The surrounding area of East L.A. has a lot of poverty. It’s home to an at-risk population of mostly Latinos, but our campus essentially has 3 hospitals: Keck Hospital (Private), Norris Cancer Center (huge private cancer hospital), and LA County hospital. It’s important to be able to see how all three operate and the populations they serve. Being able to see patients at County is special because these are people who are grateful for your help and for someone that will listen to them. You don’t get that as much at private hospitals with patients from a higher socio-economic class. Sometimes, they only want to talk to the doctor or surgeon and as a medical student who can’t offer much to them, you’re kind of left out. So being able to make a difference with people at County simply by paying attention to them is special and probably the best part about where our campus is located. There are neighborhoods within 15-20 minutes of campus that are nice and trendy to live in as well, like Silverlake, Los Feliz, Echo Park, as well as places like Alhambra and Monterey Park which have huge Asian populations and delicious restaurants.

What organizations or activities are you involved in outside of your regular classwork? Additionally, are there any organizations (even if you aren’t a part of them) that you think are unique to your school?

I’m in the Health, Technology, and Engineering program at USC, which is pretty unique. It pairs medical students with PhD engineer candidates with the goal of innovating in the healthcare space. Each week, an engineer or physician entrepreneur will come in to speak to us about a product he or she designed and talk about the process of needs finding and patents and such. Sometimes we’ll have lectures on how hospital billing works, or quality improvement, or how to bring a product to market. It’s a good opportunity to explore the medical world beyond being a clinician and see how other people have used their medical knowledge and training to advance the medical field through tools or software.

In retrospect, which classes in undergrad do you think were the most useful coming into medical school?
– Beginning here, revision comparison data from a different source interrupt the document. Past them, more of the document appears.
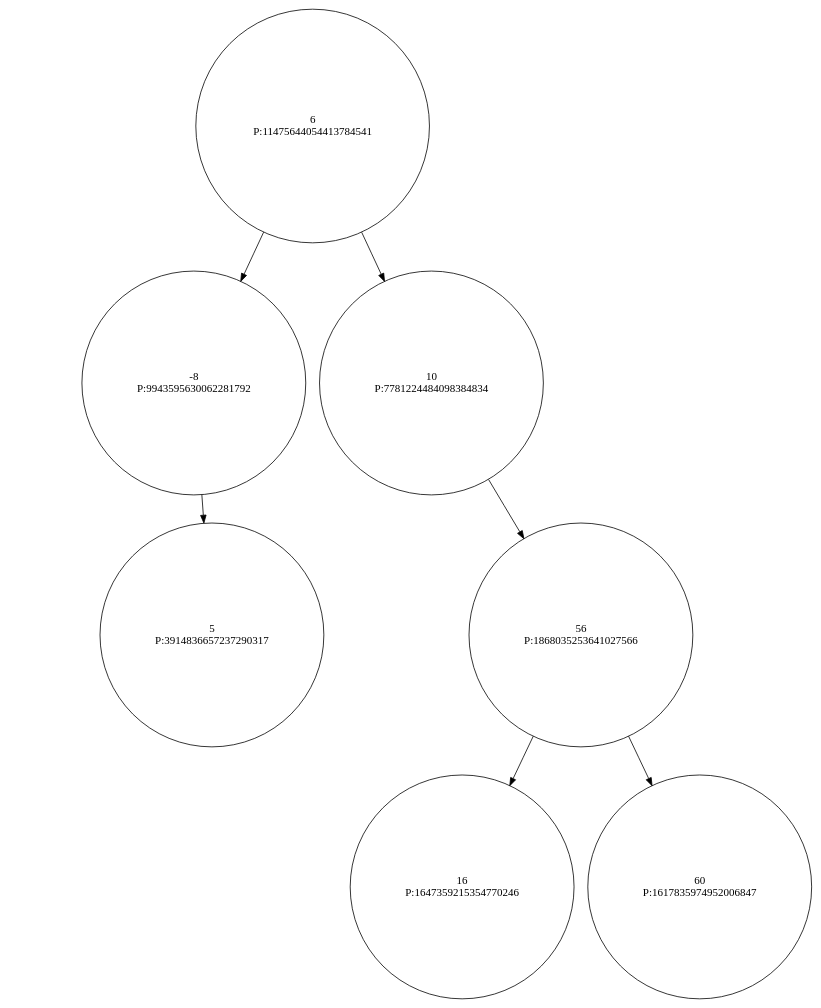
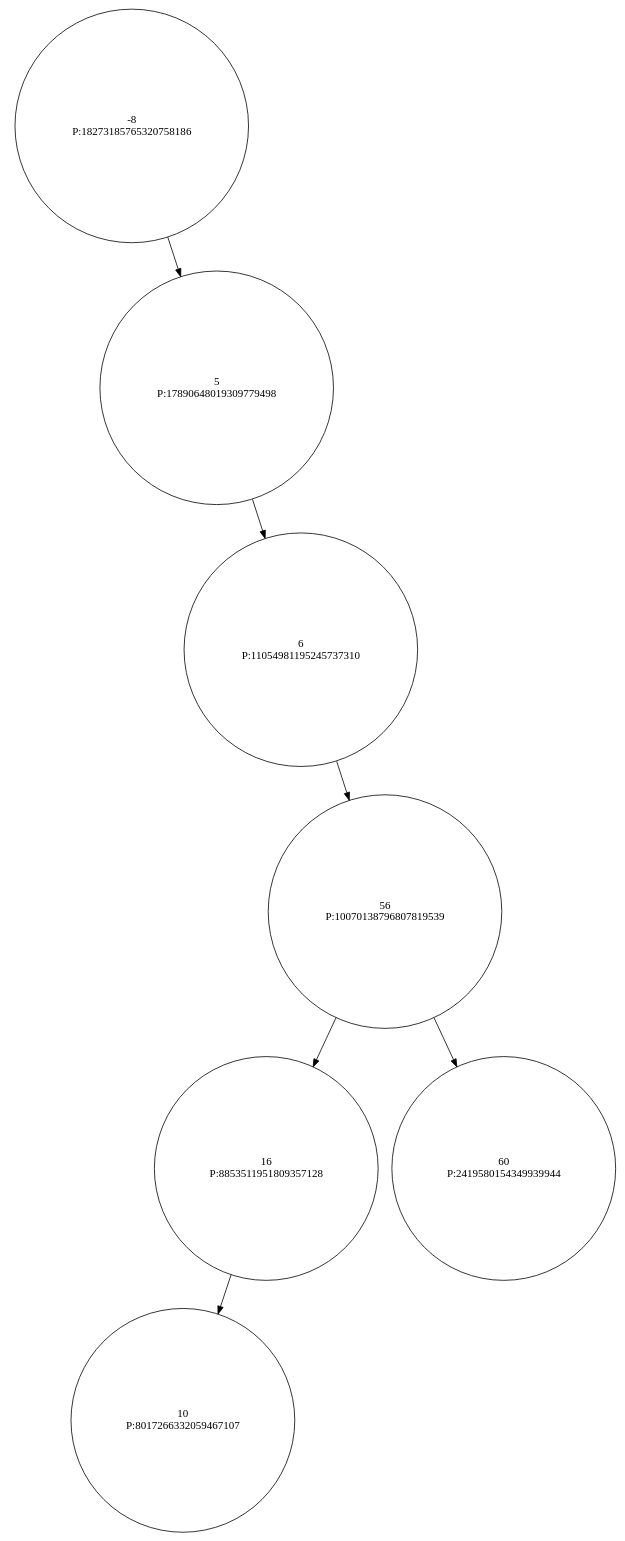
The diagram in data/output/dot/treap3.dot (Ritaa-Marie/Trabalho-Arvores-AEDES2), drawn with Graphviz before and after one commit. The commit also changed 21 other files, not shown here.

```diff
--- a/data/output/dot/treap3.dot
+++ b/data/output/dot/treap3.dot
@@ -1,20 +1,24 @@
 digraph Treap {
    node [shape=circle];
-  6 [label="6\nP:11475644054413784541"];
-  "6" -> "-8";
-  -8 [label="-8\nP:9943595630062281792"];
+  -8 [label="-8\nP:18273185765320758186"];
   "null_l_-8" [style=invis];
   "-8" -> "null_l_-8" [style=invis];
   "-8" -> "5";
-  5 [label="5\nP:3914836657237290317"];
-  "6" -> "10";
-  10 [label="10\nP:7781224484098384834"];
-  "null_l_10" [style=invis];
-  "10" -> "null_l_10" [style=invis];
-  "10" -> "56";
-  56 [label="56\nP:1868035253641027566"];
+  5 [label="5\nP:17890648019309779498"];
+  "null_l_5" [style=invis];
+  "5" -> "null_l_5" [style=invis];
+  "5" -> "6";
+  6 [label="6\nP:11054981195245737310"];
+  "null_l_6" [style=invis];
+  "6" -> "null_l_6" [style=invis];
+  "6" -> "56";
+  56 [label="56\nP:10070138796807819539"];
   "56" -> "16";
-  16 [label="16\nP:1647359215354770246"];
+  16 [label="16\nP:8853511951809357128"];
+  "16" -> "10";
+  10 [label="10\nP:8017266332059467107"];
+  "null_r_16" [style=invis];
+  "16" -> "null_r_16" [style=invis];
   "56" -> "60";
-  60 [label="60\nP:1617835974952006847"];
+  60 [label="60\nP:2419580154349939944"];
 }
```
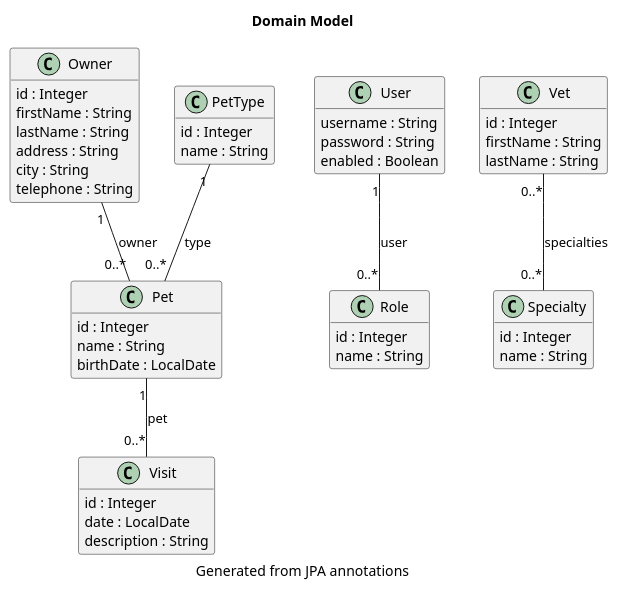
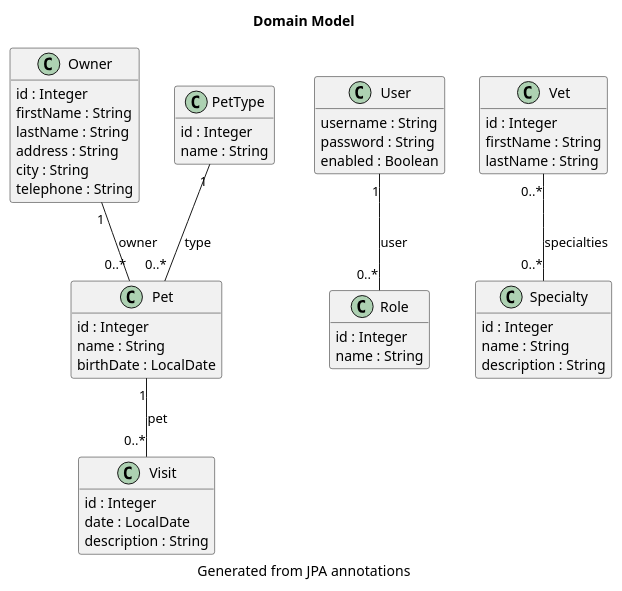
The diagram in petclinic-backend/docs/generated/DomainModel.puml (victorrentea/petclinic), drawn with PlantUML before and after one commit. The commit also changed 18 other files, not shown here.

```diff
--- a/petclinic-backend/docs/generated/DomainModel.puml
+++ b/petclinic-backend/docs/generated/DomainModel.puml
@@ -1,56 +1,57 @@
 @startuml
 
 title Domain Model
 caption Generated from JPA annotations
 
 hide empty members
 skinparam classAttributeIconSize 0
 
 class Owner {
   id : Integer
   firstName : String
   lastName : String
   address : String
   city : String
   telephone : String
 }
 class Pet {
   id : Integer
   name : String
   birthDate : LocalDate
 }
 class PetType {
   id : Integer
   name : String
 }
 class Role {
   id : Integer
   name : String
 }
 class Specialty {
   id : Integer
   name : String
+  description : String
 }
 class User {
   username : String
   password : String
   enabled : Boolean
 }
 class Vet {
   id : Integer
   firstName : String
   lastName : String
 }
 class Visit {
   id : Integer
   date : LocalDate
   description : String
 }
 
 PetType "1" -- "0..*" Pet : type
 Owner "1" -- "0..*" Pet : owner
 User "1" -- "0..*" Role : user
 Vet "0..*" -- "0..*" Specialty : specialties
 Pet "1" -- "0..*" Visit : pet
 
 @enduml
```
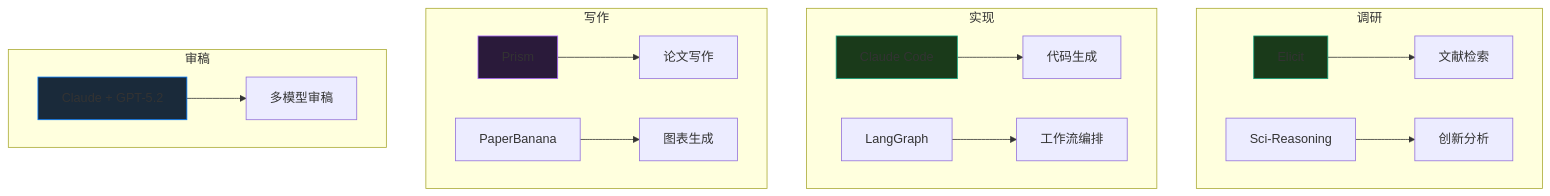
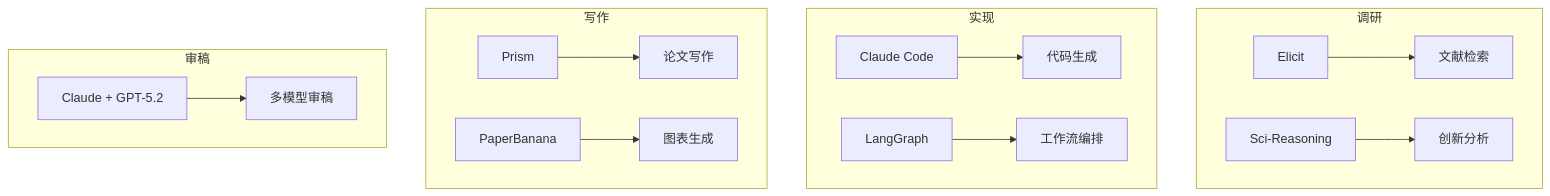
Before and after one commit to yiweinanzi/ai-research-ebook: the diagram in src/content/docs/tools/overview.mdx, drawn with Mermaid. The commit also changed other lines of this file and 8 other files, not shown here.

First line of the commit message:
feat: enhance homepage and diagram scripts

````diff
--- a/src/content/docs/tools/overview.mdx
+++ b/src/content/docs/tools/overview.mdx
@@ -12,26 +12,22 @@
 ```mermaid
 flowchart TD
     subgraph 调研
         A[Elicit] --> B[文献检索]
         C[Sci-Reasoning] --> D[创新分析]
     end
 
     subgraph 实现
         E[Claude Code] --> F[代码生成]
         G[LangGraph] --> H[工作流编排]
     end
 
     subgraph 写作
         I[Prism] --> J[论文写作]
         K[PaperBanana] --> L[图表生成]
     end
 
     subgraph 审稿
         M[Claude + GPT-5.2] --> N[多模型审稿]
     end
 
-    style A fill:#1a3a1a,stroke:#10a37f
-    style E fill:#1a3a1a,stroke:#10a37f
-    style I fill:#2a1a3a,stroke:#ab68ff
-    style M fill:#1a2a3a,stroke:#007aff
 ```
````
Immunology was the most helpful because a lot of med students didn’t take it in undergrad and struggled with it a little bit.

What is a unique aspect of education at your medical school that has been valuable to you thus far as a medical student?

The faculty really pay attention to the students here and make real changes based on student feedback.

What is one way your outlook on medicine or understanding of medicine has changed in your time at medical school?

Everyone needs to have a high baseline medical knowledge to practice competently. However, you’ll really go above and beyond if you go the extra mile for your colleagues and patients, and if you can keep a positive personality while doing it.

If a young undergraduate interested in applying to medical school came to you seeking advice about ‘which major is best,’ what would you tell them?

Anything you choose, you just need to do the pre-reqs for medical school. The majority of people in my class were science majors in undergrad, but there are also people who have degrees in theatre, english, etc. Do whatever major you’re passionate about and do well with the science pre-reqs and that’s all it takes.

What do you wish you had known as an undergraduate and/or as a student in the medical application process?

Make sure you talk to people who actually practice medicine. The most important thing is to know what you’re getting into, and to know what a typical day-to-day life looks like for a doctor. All of the application stuff will take care of itself, just make sure to do everything you can to put yourself in the best position by choosing the right schools to apply to and spending a lot of time struggling with your personal statement. Have a mentor read it, have friends read it, and make sure your personal statement strongly represents your voice.

What is one thing you would do differently if you could go back to your undergraduate years or the time between undergrad and medical school?

Make sure you enjoy your time as an undergrad, that’s the only time in your life where you’re gonna be living with your best friends and have that amount of free time. Always prioritize putting yourself in the best position to succeed but also make sure you have a life worth living and making lifelong memories with your friends.

Leave a Reply